Chelsea Manning, the US army soldier who released hundreds of thousands of secret documents to WikiLeaks, has filed a lawsuit in a federal court that charges her military jailers with violating her constitutional rights by denying medical treatment for gender dysphoria.
The legal complaint, lodged with a US district court in Washington DC, accuses the army of repeatedly ignoring her pleas for appropriate treatment for her condition. It names as defendants: the secretary of defence Chuck Hagel, major general David Quantock of the army corrections command, and colonel Erica Nelson who commands the disciplinary barracks in Fort Leavenworth, Kansas, where Manning is held.
“Every day that goes by without appropriate treatment, [Manning] experiences escalating anxiety, distress and depression. She feels as though her body is being poisoned by testosterone,” the suit says.
Now, I’m no doctor (and I’ve never even played on on TV), so I’m not familiar with all of the particulars for the whole gender dysphoria thing, but a quick search on the term testosterone poisoning didn’t turn up much beyond this.
Testosterone poisoning is a pejorative neologism that refers not to actual poisoning, but to a negative perception of stereotypical aspects of male behavior. This speculative and controversial expression is based on a belief that men and boys with more masculine traits have more negative traits than they would otherwise.
Soldiers who are in prison are entitled to a basic level of medical care, just as civilian jail birds are.

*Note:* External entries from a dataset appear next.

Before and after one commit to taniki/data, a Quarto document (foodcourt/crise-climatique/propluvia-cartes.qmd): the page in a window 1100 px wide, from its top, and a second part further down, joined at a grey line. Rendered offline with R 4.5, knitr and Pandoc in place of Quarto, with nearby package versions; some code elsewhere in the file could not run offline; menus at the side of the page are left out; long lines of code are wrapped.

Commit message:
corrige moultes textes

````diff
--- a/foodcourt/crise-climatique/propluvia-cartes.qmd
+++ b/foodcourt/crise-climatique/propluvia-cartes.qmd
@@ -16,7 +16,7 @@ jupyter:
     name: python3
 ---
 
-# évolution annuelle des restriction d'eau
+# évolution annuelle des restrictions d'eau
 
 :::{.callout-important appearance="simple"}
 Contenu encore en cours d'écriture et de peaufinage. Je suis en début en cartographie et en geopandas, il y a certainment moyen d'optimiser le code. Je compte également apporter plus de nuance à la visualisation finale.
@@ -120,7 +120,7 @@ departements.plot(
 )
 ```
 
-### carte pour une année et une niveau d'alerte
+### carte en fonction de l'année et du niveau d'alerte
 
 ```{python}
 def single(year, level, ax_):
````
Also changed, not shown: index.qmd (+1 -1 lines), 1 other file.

But there are also definitions as to what conditions lead to any given set of authorized treatments. From previous Army statements, the military doesn’t cover gender dysphoria treatments. But a different report indicates that they have already provided such treatment for thousands of veterans, so a bit of clarification from high command might be in order. The question may come down to what sorts of treatments are paid for in the case of prisoners versus veterans using their normal medical benefits through the VA. (And whether there is any difference between the two.)

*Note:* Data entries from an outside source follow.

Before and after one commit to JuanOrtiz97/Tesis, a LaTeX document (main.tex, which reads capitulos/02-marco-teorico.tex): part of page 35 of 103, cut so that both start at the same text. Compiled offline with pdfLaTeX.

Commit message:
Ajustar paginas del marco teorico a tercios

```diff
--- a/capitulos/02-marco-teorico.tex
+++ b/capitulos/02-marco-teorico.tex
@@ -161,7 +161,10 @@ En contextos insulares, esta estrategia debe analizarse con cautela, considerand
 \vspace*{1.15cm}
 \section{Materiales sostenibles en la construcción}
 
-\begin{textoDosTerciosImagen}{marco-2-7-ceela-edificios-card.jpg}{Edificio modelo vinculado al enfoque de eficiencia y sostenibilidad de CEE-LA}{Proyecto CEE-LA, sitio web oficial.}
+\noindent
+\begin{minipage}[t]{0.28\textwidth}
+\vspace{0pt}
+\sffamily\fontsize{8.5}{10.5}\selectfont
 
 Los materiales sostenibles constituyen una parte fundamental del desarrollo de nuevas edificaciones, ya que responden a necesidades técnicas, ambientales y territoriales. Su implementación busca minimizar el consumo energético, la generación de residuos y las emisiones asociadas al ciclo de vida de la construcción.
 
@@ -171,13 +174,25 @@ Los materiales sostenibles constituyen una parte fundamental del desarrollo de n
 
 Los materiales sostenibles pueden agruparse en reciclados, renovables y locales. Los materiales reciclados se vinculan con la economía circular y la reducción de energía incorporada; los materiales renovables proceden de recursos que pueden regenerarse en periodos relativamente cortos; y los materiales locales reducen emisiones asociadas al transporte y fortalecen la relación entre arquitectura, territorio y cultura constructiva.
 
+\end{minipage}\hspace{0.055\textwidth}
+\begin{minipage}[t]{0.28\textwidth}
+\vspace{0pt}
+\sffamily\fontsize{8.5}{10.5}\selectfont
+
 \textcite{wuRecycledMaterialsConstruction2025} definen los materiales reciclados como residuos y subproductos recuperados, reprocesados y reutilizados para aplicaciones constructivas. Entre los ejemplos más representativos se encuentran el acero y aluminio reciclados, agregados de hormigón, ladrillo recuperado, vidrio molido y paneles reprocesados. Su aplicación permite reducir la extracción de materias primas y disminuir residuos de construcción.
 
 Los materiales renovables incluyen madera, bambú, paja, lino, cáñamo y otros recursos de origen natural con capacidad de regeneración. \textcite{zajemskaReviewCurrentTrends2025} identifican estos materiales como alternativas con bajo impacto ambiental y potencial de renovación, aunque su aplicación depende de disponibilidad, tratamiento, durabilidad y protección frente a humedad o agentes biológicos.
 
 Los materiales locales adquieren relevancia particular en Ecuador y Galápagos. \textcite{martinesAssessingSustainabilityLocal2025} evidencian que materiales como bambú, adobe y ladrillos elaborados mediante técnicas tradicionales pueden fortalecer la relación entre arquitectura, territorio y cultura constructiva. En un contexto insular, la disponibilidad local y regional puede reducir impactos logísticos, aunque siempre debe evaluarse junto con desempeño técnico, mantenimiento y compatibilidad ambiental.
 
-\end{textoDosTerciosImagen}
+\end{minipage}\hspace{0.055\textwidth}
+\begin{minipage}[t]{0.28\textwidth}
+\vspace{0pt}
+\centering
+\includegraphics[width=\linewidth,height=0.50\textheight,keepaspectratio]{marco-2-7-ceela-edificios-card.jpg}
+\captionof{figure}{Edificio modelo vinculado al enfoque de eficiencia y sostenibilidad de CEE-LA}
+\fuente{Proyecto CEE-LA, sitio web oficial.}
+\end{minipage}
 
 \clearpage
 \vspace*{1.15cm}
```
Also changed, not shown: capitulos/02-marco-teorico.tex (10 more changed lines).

Either way, this lawsuit should prove enlightening. You can read the full complaint here. Chelsea won’t be getting out of jail any time soon, but enough legal maneuvering might set him on a course to all sorts of medical experimentation.